Choosing a solution for optimising your website for mobile is difficult. It’s even more difficult now that traffic is not only split between desktop and mobile, but many other devices and screen sizes. At Ireckon, we prefer responsive web design as the best way to provide an optimised website not only for mobile, but the whole spectrum of devices and screen sizes.
So why should you choose a responsive website over the other popular solution, a mobile only website? Here are some of the main factors we think you should take into account.
If you’re only thinking about optimizing your website for desktop and mobile, you’re already falling behind. There are already a lot of tablet devices on the market and the lines between a tablet and a mobile phone are being blurred. There are phones the size of a small tablet and small tablets the size of a phone. And that’s just the devices we have today. As users are visiting our sites with more and more varied screen sizes, having a website that works on all of them is more important.

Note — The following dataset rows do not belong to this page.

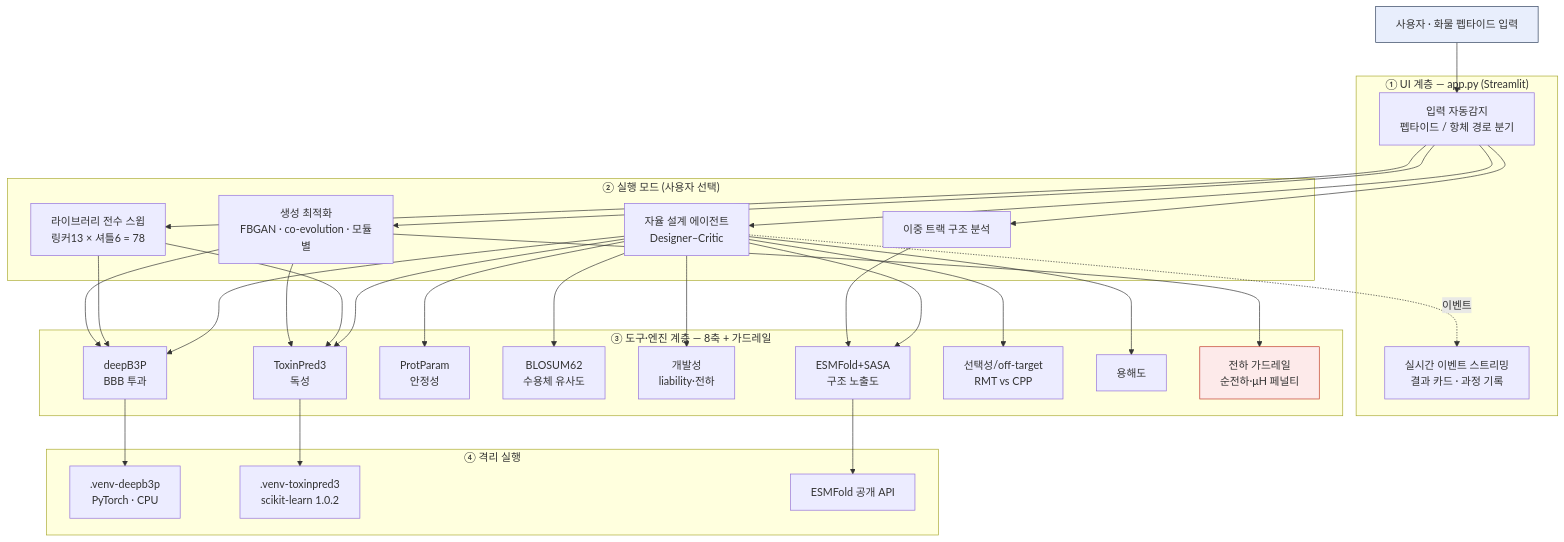
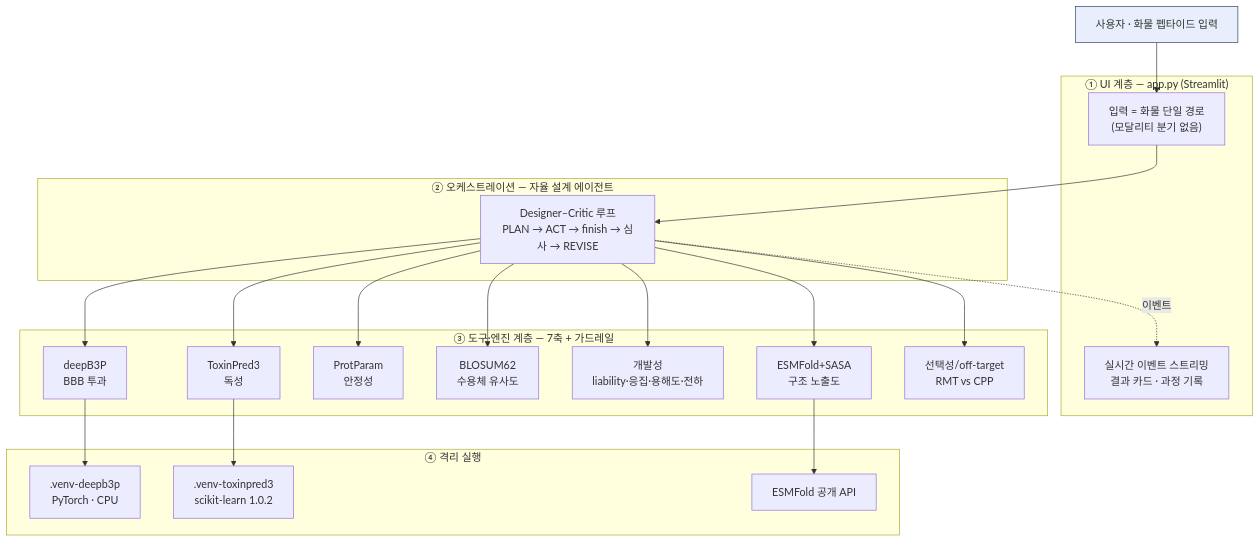
The first of 8 diagrams in 아키텍처.md (yunseul6028/BBB-Optimizer), drawn with Mermaid before and after one commit. The commit also changed other lines of this file, not shown here.

````diff
--- a/아키텍처.md
+++ b/아키텍처.md
@@ -18,48 +20,39 @@
 ```mermaid
 flowchart TB
   U["사용자 · 화물 펩타이드 입력"]:::user
 
   subgraph L1["① UI 계층 — app.py (Streamlit)"]
-    UI["입력 자동감지<br/>펩타이드 / 항체 경로 분기"]
+    UI["입력 = 화물 단일 경로<br/>(모달리티 분기 없음)"]
     STREAM["실시간 이벤트 스트리밍<br/>결과 카드 · 과정 기록"]
   end
 
-  subgraph L2["② 실행 모드 (사용자 선택)"]
-    AG["자율 설계 에이전트<br/>Designer–Critic"]
-    SWEEP["라이브러리 전수 스윕<br/>링커13 × 셔틀6 = 78"]
-    GEN["생성 최적화<br/>FBGAN · co-evolution · 모듈별"]
-    STR["이중 트랙 구조 분석"]
+  subgraph L2["② 오케스트레이션 — 자율 설계 에이전트"]
+    AG["Designer–Critic 루프<br/>PLAN → ACT → finish → 심사 → REVISE"]
   end
 
-  subgraph L3["③ 도구·엔진 계층 — 8축 + 가드레일"]
+  subgraph L3["③ 도구·엔진 계층 — 7축 + 가드레일"]
     E1["deepB3P<br/>BBB 투과"]
     E2["ToxinPred3<br/>독성"]
     E3["ProtParam<br/>안정성"]
     E4["BLOSUM62<br/>수용체 유사도"]
-    E5["개발성<br/>liability·전하"]
+    E5["개발성<br/>liability·응집·용해도·전하"]
     E6["ESMFold+SASA<br/>구조 노출도"]
     E7["선택성/off-target<br/>RMT vs CPP"]
-    E8["용해도"]
-    GUARD["전하 가드레일<br/>순전하·μH 페널티"]:::guard
   end
 
   subgraph L4["④ 격리 실행"]
     V1[".venv-deepb3p<br/>PyTorch · CPU"]
     V2[".venv-toxinpred3<br/>scikit-learn 1.0.2"]
     ESM["ESMFold 공개 API"]
   end
 
   U --> UI
-  UI --> AG & SWEEP & GEN & STR
+  UI --> AG
   AG -.->|이벤트| STREAM
-  AG --> E1 & E2 & E3 & E4 & E5 & E6 & E7 & E8
-  SWEEP --> E1 & E2
-  GEN --> E1 & E2 & GUARD
-  STR --> E6
+  AG --> E1 & E2 & E3 & E4 & E5 & E6 & E7
   E1 --> V1
   E2 --> V2
   E6 --> ESM
 
   classDef user fill:#e8eefc,stroke:#30405c;
-  classDef guard fill:#fdeaea,stroke:#c0392b;
 ```
````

If you choose to have a website optimized for desktop, and a separate website for mobile, what happens when your traffic demands another optimized experience? You could create another website for tablets, but then what happens if traffic from televisions grows? The more separate websites you have, the harder it becomes to adapt to change and not confuse your users. With a responsive website however, even if your website isn’t optimized for a new screen size, you can build on what you already have. By having one website and adapting the design as is needed, you are prepared for wherever your users go.
Users want the same functionality and content no matter what device they are using. They also start tasks on one device and finish them on another. If you cut down functionality or content for mobile users and they can’t find what they are looking for, they will probably leave. This doesn’t mean you can’t optimise the layout of the website for different devices. For example, having the most used navigation items on mobile at the top and in a different position on large screens is something you can do with a mobile only website or a responsive design website. However, having the same content and functionality on a separate desktop and mobile website is more difficult than on one website with a responsive design. This can also lead to problems with redirecting users who go to a URL on the desktop site using a mobile device to the same content on the mobile site. This particular problem can be difficult to solve and will frustrate your users if it isn’t perfect. The worst example of this is when mobile users are redirected to the homepage of the desktop website, or even a message that says that content is not available for mobile.
A separate mobile website can be very attractive when it comes to cost. Because web developers are already good at building websites for one device, it’s usually cheaper to get a new, separate website for mobile up and running. But the cost of a website does not end there. You also have to take into account the cost of maintenance, adding new features, the time it takes to add content and any other website you might want to build for other devices later. If you want to redesign your websites in the future, you then have the cost of redesigning multiple websites.
With a responsive design the upfront cost might be higher because you will be redesigning for multiple devices, not just mobile, but you won’t have to worry about adding an optimized solution for tablet in the future either, because it can be taken into account at the same time. A responsive redesign can also be done in stages. You could target content or functionality on your website that gets the most mobile traffic and start there.
So if you need a mobile optimised solution for your website (and you do), make sure you take these factors into account.